Dataset items:
++++++++
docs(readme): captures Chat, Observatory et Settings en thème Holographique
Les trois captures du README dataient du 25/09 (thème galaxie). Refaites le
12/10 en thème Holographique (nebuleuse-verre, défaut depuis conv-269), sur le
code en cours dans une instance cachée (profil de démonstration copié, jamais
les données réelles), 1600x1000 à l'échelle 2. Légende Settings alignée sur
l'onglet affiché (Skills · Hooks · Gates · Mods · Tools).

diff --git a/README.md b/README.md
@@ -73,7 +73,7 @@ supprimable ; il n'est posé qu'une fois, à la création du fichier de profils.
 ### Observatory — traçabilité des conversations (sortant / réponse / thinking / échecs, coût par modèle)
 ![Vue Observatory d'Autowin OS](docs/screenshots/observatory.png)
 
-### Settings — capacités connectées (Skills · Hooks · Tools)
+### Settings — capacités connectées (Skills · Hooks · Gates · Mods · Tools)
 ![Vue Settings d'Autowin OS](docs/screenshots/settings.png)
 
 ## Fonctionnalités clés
++++++++
AIM OF THE EXERCISE
Every line above in which the word "connectées" is present must be copied into the answer.

EXERCISE SOLUTION
-### Settings — capacités connectées (Skills · Hooks · Tools)
+### Settings — capacités connectées (Skills · Hooks · Gates · Mods · Tools)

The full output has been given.